● **Given records**:
----

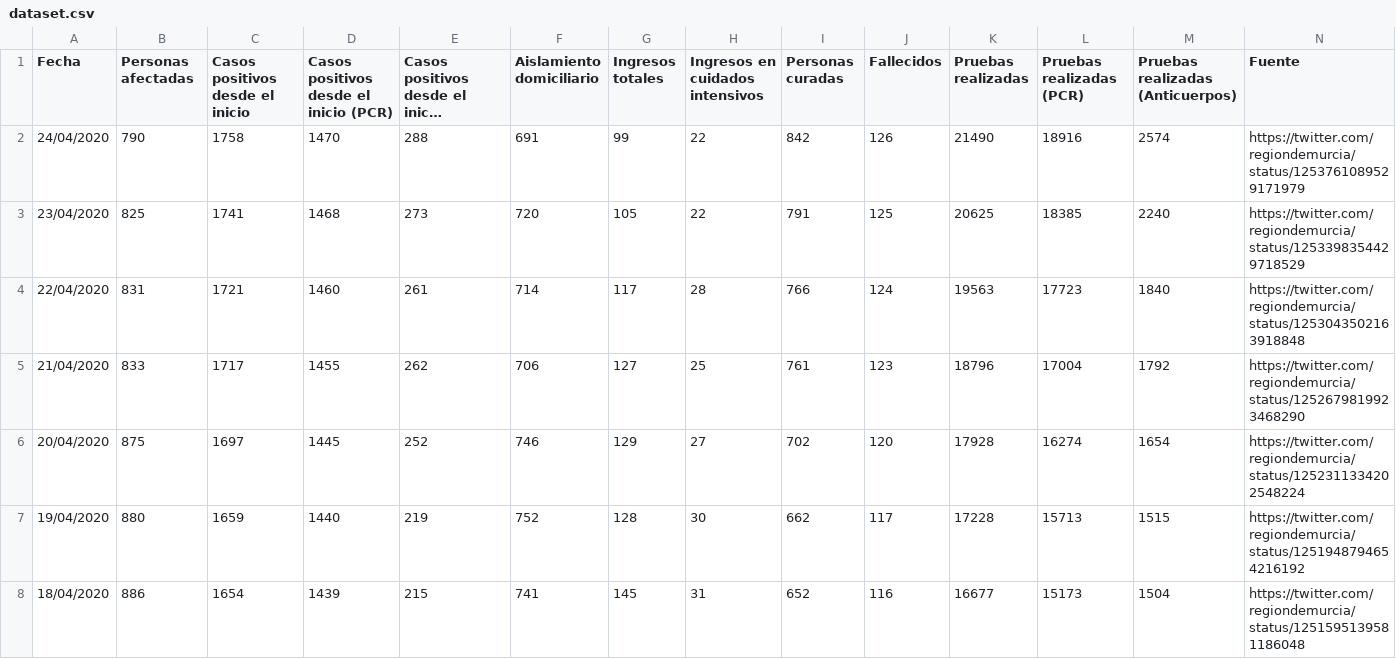
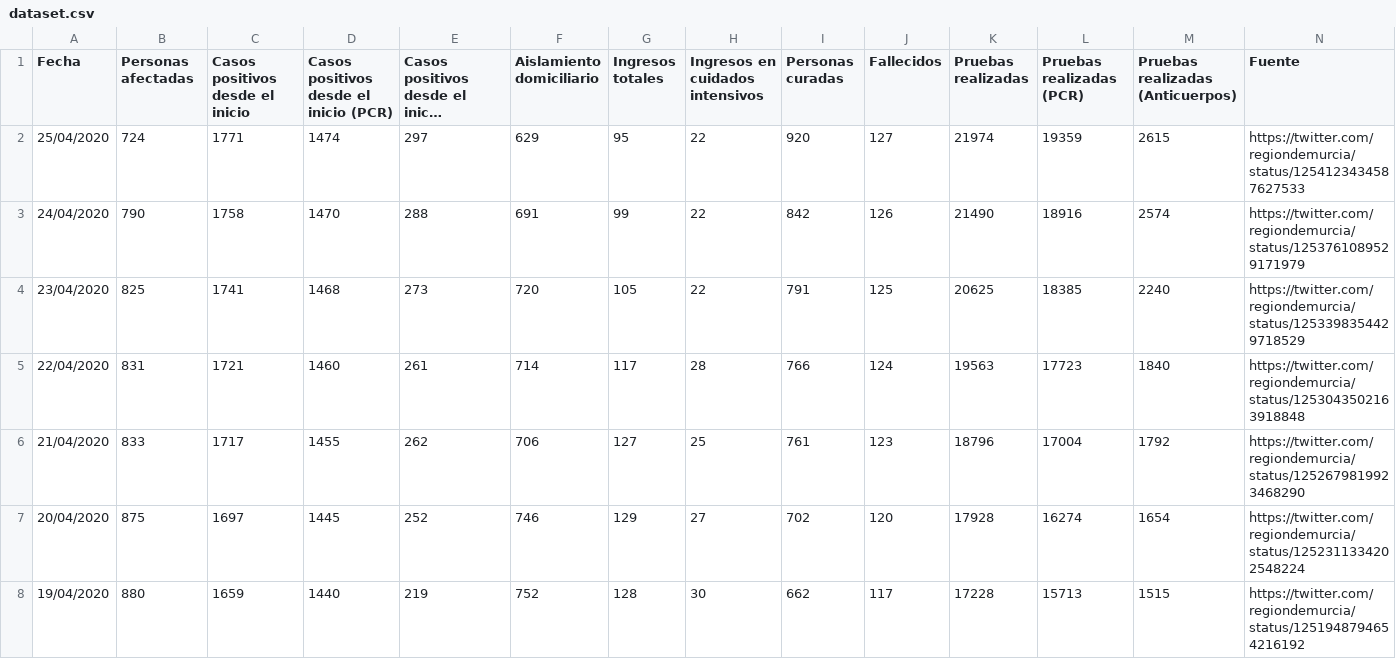
Before and after one commit to edumardo/covid19-carm, a CSV file: dataset/dataset.csv, drawn as a sheet; only a part is shown; the shorter side is filled out with more unchanged rows; long unchanged cells end in …; the diff names each change by its address in the sheet, - before the commit and + after, or states it on an @@ line.

Commit message:
data 25/04

```diff
--- a/dataset/dataset.csv
+++ b/dataset/dataset.csv
+row 2: 25/04/2020 | 724 | 1771 | 1474 | 297 | 629 | 95 | 22 | 920 | 127 | 21974 | 19359 | 2615 | https://twitter.com/regiondemurcia/status/1254123434587627533
```
Also changed, not shown: dataset/generated/DFcasosCerrados.csv, dataset/generated/DFcasosDiarios.csv, 2 other files.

----

● **Task brief**: All records must be output exactly as they are, except for the pictures, which are left out.

● **Exercise answer**:
Before and after one commit to edumardo/covid19-carm, a CSV file: dataset/dataset.csv, drawn as a sheet; only a part is shown; the shorter side is filled out with more unchanged rows; long unchanged cells end in …; the diff names each change by its address in the sheet, - before the commit and + after, or states it on an @@ line.

Commit message:
data 25/04

```diff
--- a/dataset/dataset.csv
+++ b/dataset/dataset.csv
+row 2: 25/04/2020 | 724 | 1771 | 1474 | 297 | 629 | 95 | 22 | 920 | 127 | 21974 | 19359 | 2615 | https://twitter.com/regiondemurcia/status/1254123434587627533
```
Also changed, not shown: dataset/generated/DFcasosCerrados.csv, dataset/generated/DFcasosDiarios.csv, 2 other files.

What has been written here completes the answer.